The exercise asks you to copy every line below in which "fixed" appears.

**********

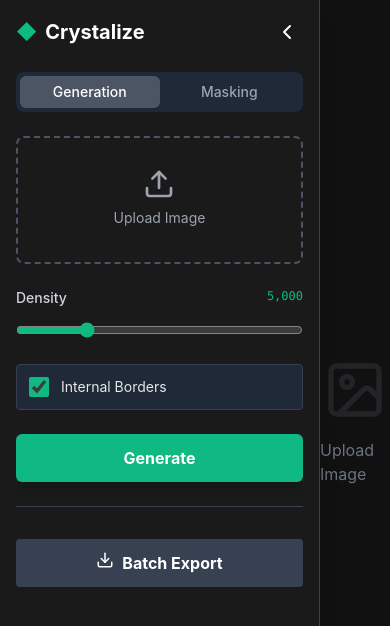
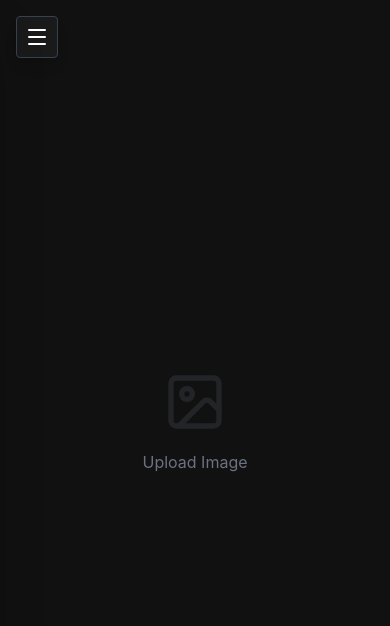
Before and after one commit to beanz-y/voronoi, a React (Vite) app in the folder crystalize-web/: page / in a window 390 px wide. Shown: the top 626 px of the page. Built offline with nearby package versions, Linux system fonts and the light colour scheme.

Commit message:
Revert "mobile final"
This reverts commit 5cfff32a1fe09e04e7b5cc63b53434842deb8ae8.

```diff
--- a/crystalize-web/src/App.jsx
+++ b/crystalize-web/src/App.jsx
@@ -2,7 +2,7 @@ import React, { useState, useRef, useEffect, useCallback } from 'react';
 import {
     Upload, Image as ImageIcon, Eraser, Brush, Eye,
     Sparkles, Download, X, Undo, Redo, Trash2,
-    Menu, ChevronLeft, ChevronRight
+    Menu, ChevronLeft
 } from 'lucide-react';
 import { generateVoronoiPoints, renderCrystalLayer } from './lib/crystalizer';
 import { renderComposite } from './lib/compositor';
@@ -26,8 +26,9 @@ function App() {
   const [brushSize, setBrushSize] = useState(50);
   const [showMask, setShowMask] = useState(false);
 
-  // UI State: Universal Collapsible Sidebar
-  const [isSidebarVisible, setIsSidebarVisible] = useState(true);
+  // UI State
+  const [isMobile, setIsMobile] = useState(window.innerWidth < 768);
+  const [sidebarOpen, setSidebarOpen] = useState(false);
   const [showExportModal, setShowExportModal] = useState(false);
   const [exportOpts, setExportOpts] = useState({ bm: true, bf: true, nm: true, nf: true });
   const [isExporting, setIsExporting] = useState(false);
@@ -54,13 +55,25 @@ function App() {
 
   // Touch/Gesture Refs
   const lastMousePos = useRef({ x: 0, y: 0 });
-  const lastPaintPos = useRef({ x: 0, y: 0 });
+  const lastPaintPos = useRef({ x: 0, y: 0 }); // NEW: Track last paint position for smooth lines
   const touchStartDist = useRef(0);
   const lastTouchCenter = useRef({ x: 0, y: 0 });
 
   // Viewport Ref Sync
   const viewportRef = useRef(viewport);
   useEffect(() => { viewportRef.current = viewport; }, [viewport]);
+
+  // --- Resize Listener ---
+  useEffect(() => {
+    const handleResize = () => {
+        setIsMobile(window.innerWidth < 768);
+        if (window.innerWidth >= 768) {
+            setSidebarOpen(false);
+        }
+    };
+    window.addEventListener('resize', handleResize);
+    return () => window.removeEventListener('resize', handleResize);
+  }, []);
 
   // --- Global Listeners ---
   useEffect(() => {
@@ -119,7 +132,6 @@ function App() {
     saveHistorySnapshot();
     triggerRender();
   };
-
   const handleFile = (file) => {
     if (file && file.type.startsWith('image/')) {
       const reader = new FileReader();
@@ -128,8 +140,7 @@ function App() {
         crystalLayerRef.current = null; crystalPointsRef.current = null; maskLayerRef.current = null;
         setViewport({ scale: 1, x: 0, y: 0 });
         historyStack.current = []; setHistoryIndex(-1); setHistoryLength(0);
-        // Auto-close sidebar on small screens to show image
-        if (window.innerWidth < 768) setIsSidebarVisible(false);
+        if (isMobile) setSidebarOpen(false);
       };
       reader.readAsDataURL(file);
     }
@@ -139,7 +150,6 @@ function App() {
     if (e.dataTransfer.files && e.dataTransfer.files[0]) handleFile(e.dataTransfer.files[0]);
   };
   const onDragOver = (e) => { e.preventDefault(); };
-
   const onImageLoad = () => {
     if (!imgRef.current || !canvasRef.current) return;
     canvasRef.current.width = imgRef.current.naturalWidth;
@@ -160,7 +170,7 @@ function App() {
       crystalLayerRef.current = renderCrystalLayer(imgRef.current, points, { showBorders });
       triggerRender();
       setIsProcessing(false);
-      if (window.innerWidth < 768) setIsSidebarVisible(false);
+      if (isMobile) setSidebarOpen(false);
     }, 50);
   };
   useEffect(() => {
@@ -213,7 +223,7 @@ function App() {
     setViewport({ scale: newScale, x: newX, y: newY });
   }, [imageSrc]);
 
-  // --- TOUCH GESTURES ---
+  // --- TOUCH GESTURES (PINCH/ZOOM) ---
   const getTouchDist = (t1, t2) => Math.hypot(t1.clientX - t2.clientX, t1.clientY - t2.clientY);
   const getTouchCenter = (t1, t2) => ({ x: (t1.clientX + t2.clientX) / 2, y: (t1.clientY + t2.clientY) / 2 });
 
@@ -270,7 +280,7 @@ function App() {
        const t = e.touches[0];
        if (isDrawing.current && activeTab === 'masking' && !viewOriginal) {
            const { x, y } = getPointerPos(t);
-           paint(x, y);
+           paint(x, y); // Continue line
        } else if (isPanning) {
            const deltaX = t.clientX - lastMousePos.current.x;
            const deltaY = t.clientY - lastMousePos.current.y;
@@ -332,6 +342,7 @@ function App() {
     }
   };
 
+  // --- SMOOTH PAINTING LOGIC (LineTo instead of Arc) ---
   const paint = (x, y, isStart = false) => {
     if (!maskLayerRef.current) return;
     const ctx = maskLayerRef.current.getContext('2d');
@@ -344,9 +355,11 @@ function App() {
 
     ctx.beginPath();
     if (isStart) {
+        // Just a dot for single click/tap
         ctx.arc(x, y, brushSize / 2, 0, Math.PI * 2);
         ctx.fill();
     } else {
+        // Connect the previous point to current point
         ctx.moveTo(lastPaintPos.current.x, lastPaintPos.current.y);
         ctx.lineTo(x, y);
         ctx.stroke();
@@ -356,10 +369,20 @@ function App() {
     triggerRender();
   };
 
+  // --- DYNAMIC CLASSES ---
+  // Fix for Overlay Issue: added 'transform: translateZ(0)' via style or class to force GPU layer
+  // This puts Sidebar in the same "3D context" as the canvas, allowing Z-Index to win.
+  const sidebarClasses = isMobile
+    ? `fixed inset-y-0 left-0 z-[90] w-80 bg-panel border-r border-gray-700 flex flex-col p-4 shadow-2xl transition-transform duration-300 ${sidebarOpen ? 'translate-x-0' : '-translate-x-full'}`
+    : `w-80 flex-shrink-0 bg-panel border-r border-gray-700 flex flex-col p-4 z-20 shadow-xl`;
+
+  // Apply translateZ(0) manually to Sidebar to fix mobile "pop-through" bug
+  const sidebarStyle = isMobile ? { transform: sidebarOpen ? 'translateX(0) translateZ(0)' : 'translateX(-100%) translateZ(0)' } : {};
+
   return (
     <div className="flex h-screen w-full bg-bg text-white overflow-hidden relative" onDrop={onDrop} onDragOver={onDragOver}>
 
-      {/* EXPORT MODAL */}
+      {/* EXPORT MODAL (Z-100) */}
       {showExportModal && (
         <div className="fixed inset-0 z-[100] bg-black/80 flex items-center justify-center p-4">
             <div className="bg-panel border border-gray-700 rounded-xl p-6 w-full max-w-md shadow-2xl relative">
@@ -375,24 +398,28 @@ function App() {
         </div>
       )}
 
-      {/* UNIVERSAL COLLAPSIBLE SIDEBAR */}
-      <div
-        className={`bg-panel border-r border-gray-700 flex flex-col transition-all duration-300 relative z-20 shadow-xl ${isSidebarVisible ? 'w-80 p-4' : 'w-0 p-0 overflow-hidden border-none'}`}
-      >
-        <div className="flex justify-between items-center mb-6 min-w-[280px]">
+      {/* MOBILE MENU TOGGLE (Z-40) */}
+      {isMobile && (
+        <button onClick={() => setSidebarOpen(true)} className="absolute top-4 left-4 z-[40] p-2 bg-panel border border-gray-700 rounded shadow-lg">
+            <Menu size={24} />
+        </button>
+      )}
+
+      {/* SIDEBAR (Z-90) */}
+      {/* Note: We use style={} here to enforce the translateZ fix */}
+      <div className={sidebarClasses} style={sidebarStyle}>
+        <div className="flex justify-between items-center mb-6">
             <h1 className="text-xl font-bold flex items-center gap-2"><span className="text-accent">◆</span> Crystalize</h1>
-            <button onClick={() => setIsSidebarVisible(false)} className="p-1 hover:bg-gray-700 rounded"><ChevronLeft size={24} /></button>
+            {isMobile && <button onClick={() => setSidebarOpen(false)} className="p-1 hover:bg-gray-700 rounded"><ChevronLeft size={24} /></button>}
         </div>
 
-        <div className="flex p-1 bg-gray-800 rounded-lg mb-6 min-w-[280px]">
+        <div className="flex p-1 bg-gray-800 rounded-lg mb-6">
           <button onClick={() => setActiveTab('crystals')} className={`flex-1 py-1.5 text-sm font-medium rounded-md transition ${activeTab === 'crystals' ? 'bg-gray-600' : 'text-gray-400'}`}>Generation</button>
           <button onClick={() => setActiveTab('masking')} className={`flex-1 py-1.5 text-sm font-medium rounded-md transition ${activeTab === 'masking' ? 'bg-gray-600' : 'text-gray-400'}`}>Masking</button>
         </div>
 
-        {/* Content Wrapper to prevent squishing during animation */}
-        <div className="min-w-[280px] h-full overflow-y-auto">
         {activeTab === 'crystals' ? (
-            <div className="space-y-6 pb-4">
+          <div className="space-y-6 overflow-y-auto pb-4">
              <div className="mb-4">
                 <label className="flex flex-col items-center justify-center w-full h-32 border-2 border-gray-600 border-dashed rounded-lg cursor-pointer hover:bg-gray-800">
                   <div className="flex flex-col items-center justify-center pt-5 pb-6"><Upload className="w-8 h-8 mb-2 text-gray-400" /><p className="text-sm text-gray-400">Upload Image</p></div>
@@ -408,7 +435,7 @@ function App() {
             <div className="pt-8 border-t border-gray-700"><button onClick={() => setShowExportModal(true)} disabled={!imageSrc || !crystalPointsRef.current} className="w-full py-3 bg-gray-700 text-white rounded font-bold flex justify-center gap-2"><Download size={18} /> Batch Export</button></div>
           </div>
         ) : (
-            <div className="space-y-6 pb-4">
+          <div className="space-y-6 overflow-y-auto pb-4">
             <button onClick={handleMagicSelect} disabled={isAnalyzing} className={`w-full py-3 px-4 rounded-md font-bold text-white shadow-lg flex items-center justify-center gap-2 transition ${isAnalyzing ? 'bg-indigo-800' : 'bg-indigo-600'}`}>{isAnalyzing ? 'Analyzing...' : <><Sparkles size={18} /> Auto-Detect</>}</button>
             <div className="grid grid-cols-2 gap-2">
               <button onClick={() => setCurrentTool('brush')} className={`p-3 rounded flex flex-col items-center gap-2 border ${currentTool === 'brush' ? 'bg-accent border-accent' : 'bg-gray-800 border-gray-700'}`}><Brush size={20} /><span className="text-xs font-bold">Brush</span></button>
@@ -425,19 +452,11 @@ function App() {
           </div>
         )}
       </div>
-      </div>
 
-      {/* FLOATING TOGGLE BUTTON (Visible when sidebar is closed) */}
-      {!isSidebarVisible && (
-        <button
-            onClick={() => setIsSidebarVisible(true)}
-            className="absolute top-4 left-4 z-40 p-2 bg-panel border border-gray-700 rounded shadow-lg text-accent hover:bg-gray-800"
-        >
-            <Menu size={24} />
-        </button>
-      )}
+      {/* Mobile Overlay (Z-80) */}
+      {isMobile && sidebarOpen && <div onClick={() => setSidebarOpen(false)} className="fixed inset-0 bg-black/50 z-[80] backdrop-blur-sm" />}
 
-      {/* VIEWPORT */}
+      {/* VIEWPORT (Z-0) */}
       <div
         ref={containerRef}
         className={`flex-1 bg-[#111] relative z-0 overflow-hidden touch-none`}
@@ -448,7 +467,7 @@ function App() {
         {!imageSrc && <div className="absolute inset-0 flex flex-col items-center justify-center text-gray-500 pointer-events-none"><ImageIcon className="w-16 h-16 mb-4 opacity-20" /><p>Upload Image</p></div>}
 
         {/* Brush Cursor (Desktop Only) */}
-        {!isPanning && !isSpaceHeld && !viewOriginal && imageSrc && activeTab === 'masking' && (
+        {!isMobile && !isPanning && !isSpaceHeld && !viewOriginal && imageSrc && activeTab === 'masking' && (
             <div className="hidden md:block fixed pointer-events-none rounded-full border border-white mix-blend-difference z-50" style={{ left: cursorPos.x, top: cursorPos.y, width: brushSize * viewport.scale, height: brushSize * viewport.scale, transform: 'translate(-50%, -50%)', boxShadow: '0 0 2px 0 rgba(0,0,0,0.5)' }} />
         )}
 
```
Lines whose indentation alone changed are shown as unchanged.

**********

• **Task solution**
+    ? `fixed inset-y-0 left-0 z-[90] w-80 bg-panel border-r border-gray-700 flex flex-col p-4 shadow-2xl transition-transform duration-300 ${sidebarOpen ? 'translate-x-0' : '-translate-x-full'}`
         <div className="fixed inset-0 z-[100] bg-black/80 flex items-center justify-center p-4">
+      {isMobile && sidebarOpen && <div onClick={() => setSidebarOpen(false)} className="fixed inset-0 bg-black/50 z-[80] backdrop-blur-sm" />}
             <div className="hidden md:block fixed pointer-events-none rounded-full border border-white mix-blend-difference z-50" style={{ left: cursorPos.x, top: cursorPos.y, width: brushSize * viewport.scale, height: brushSize * viewport.scale, transform: 'translate(-50%, -50%)', boxShadow: '0 0 2px 0 rgba(0,0,0,0.5)' }} />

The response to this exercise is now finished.